7. TCU Horned Frogs (7): The biggest development for the Horned Frogs this offseason occurred after the spring when they added Matt Joeckel. The Texas A&M quarterback transfer, who will be eligible this season, is familiar with the offense new coordinators Doug Meacham and Sonny Cumbie installed this spring, and could give TCU just the jolt it needs at quarterback. The other big development this spring was the reemergence of 2012 AP Big 12 Defensive Player of Year Devonte Fields, who had a nightmare 2013 season. If Fields returns to wreaking havoc off the edge defensively, and Joeckel gives the offense above average quarterback play, TCU could finally be a force in its third year in the Big 12.

8. West Virginia Mountaineers (9): Dana Holgorsen is not lacking offensive firepower, with the league’s deepest running back stable and the entire receiving corps returning. With seven starters back on the other side, the defense has a chance to be much improved in the new Tony Gibson/Tom Bradley regime, too. West Virginia, however, gained little clarity about the quarterback position this spring, with Clint Trickett recovering from shoulder surgery and the other contenders failing to make a move up the depth chart. To challenge to finish in the top half of the Big 12, the Mountaineers will have to get more out of their quarterback than they did last year -- regardless of the other pieces.

9. Iowa State Cyclones (8): Buoyed by a new play-caller and 10 returning starters, Iowa State could boast its best offense since Seneca Wallace was behind center over a decade ago. Mark Mangino has a proven track record as a coordinator, and plenty of weapons to utilize in running back Aaron Wimberly, wideout Quenton Bundrage and tight end E.J. Bibbs. The offensive line is seasoned, and sophomore Grant Rohach might finally be Iowa State’s long-term answer at quarterback following a strong spring. The defense, however, is an even bigger question mark coming out of the spring. Projected starting linemen Rodney Coe and David Irving were dismissed and safety Devron Moore left after getting homesick. The Cyclones had been stout defensively under Paul Rhoads and coordinator Wally Burnham up until last season, when they ranked last in the league.

10. Kansas Jayhawks (10): Coming out of the spring, the Jayhawks have some definite strengths they can point to, notably linebacker Ben Heeney and cornerback Dexter McDonald. Elsewhere, Kansas still has catching up to do before breaking out of the cellar. At least now the Jayhawks have a long-term quarterback to build around in sophomore Montell Cozart, who was named the starter after shining in the spring game.
Since last week, we've been analyzing the depth charts of every Big 12 team coming out of the spring. We conclude the series with Kansas' projected post-spring depth chart.

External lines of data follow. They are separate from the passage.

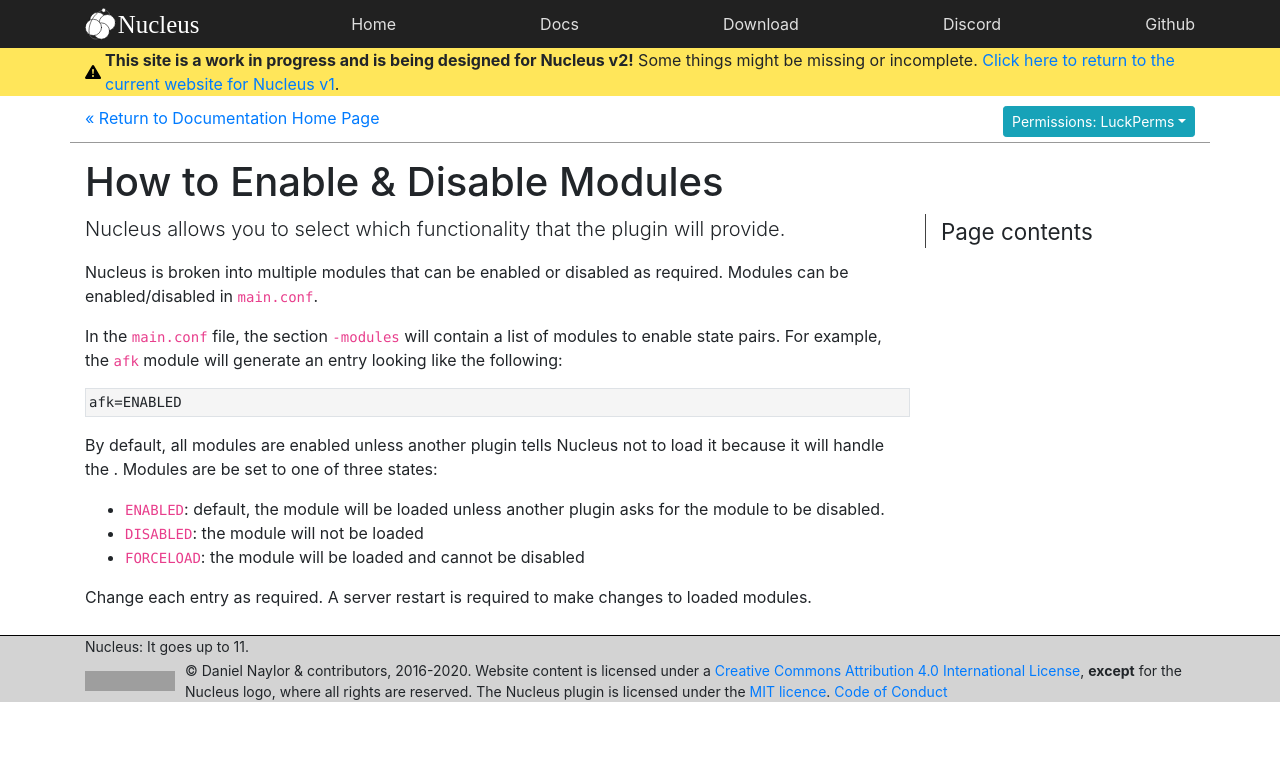
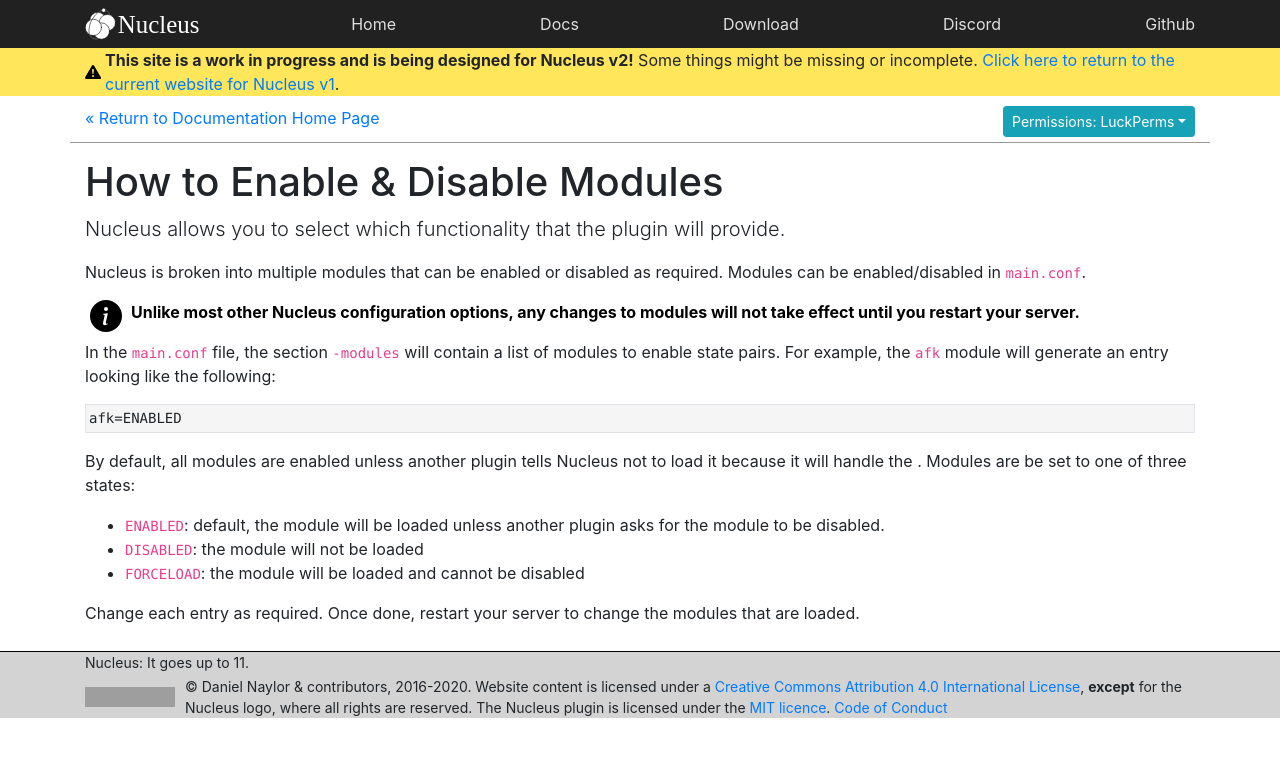
Before and after one commit to NucleusPowered/site-v2, a Jekyll site: the page built from docs/howto/modules.md, in a window 1280 px wide. Shown: the top 757 px of the page. Built offline with Jekyll 4.4.1, drawn with Linux system fonts in a browser that asks for light colours; grey boxes are pictures that could not be loaded.

```diff
--- a/_data/blockdata.yml
+++ b/_data/blockdata.yml
@@ -88,6 +88,9 @@
         - name: "Environment"
           tagline: "Manages world environment, including weather and time"
           link: "modules/environment.html"
+        - name: "Experience"
+          tagline: "Enables manipulation of experience"
+          link: "modules/experience.html"
         - name: "Fly"
           tagline: "Allow survival players to fly"
           link: "modules/fly.html"
--- a/docs/howto/modules.md
+++ b/docs/howto/modules.md
@@ -1,11 +1,14 @@
 ---
-layout: howto
+layout: howto-notoc
 header: How to Enable & Disable Modules
 lead: Nucleus allows you to select which functionality that the plugin will provide.
 adddocslink: true
 ---
 
 Nucleus is broken into multiple modules that can be enabled or disabled as required. Modules can be enabled/disabled in `main.conf`.
+
+> Unlike most other Nucleus configuration options, any changes to modules will not take effect until you restart your server.
+{:.bl.info}
 
 In the `main.conf` file, the section `-modules` will contain a list of modules to enable state pairs. For example, the `afk` module will generate an entry looking like the following:
 
@@ -19,4 +22,4 @@
 * `DISABLED`: the module will not be loaded
 * `FORCELOAD`: the module will be loaded and cannot be disabled
 
-Change each entry as required. A server restart is required to make changes to loaded modules.
+Change each entry as required. Once done, restart your server to change the modules that are loaded.
```
Also changed, not shown: docs/howto/migrate.md (added, +6 -0 lines), docs/howto/roleperms.md (+1 -1 lines), docs/modules/experience.md (added, +29 -0 lines).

OFFENSE

QB: Montell Cozart (So.), Jake Heaps (Sr.), Michael Cummings (So.), T.J. Millweard (So.)

[+] EnlargeMontell Cozart
AP Photo/Orlin WagnerMontell Cozart was the clear choice at quarterback for the Jayhawks this spring.
Cozart was clearly the Jayhawks’ best quarterback during the spring game, so it made perfect sense when Kansas coach Charlie Weis named him the starter shortly after spring practice. If the sophomore continues to develop as a passer, he could help KU’s offense take a clear step forward. Heaps' status is unclear but, with Weis making it clear Cozart is the man, there’s no reason for him to stick around. Millweard and Cummings should be solid behind Cozart. It’s not the best group of quarterbacks in the league, but it’s not the worst, either.

RB: Brandon Bourbon (Sr.), Darrian Miller (Jr.), Taylor Cox (Sr.)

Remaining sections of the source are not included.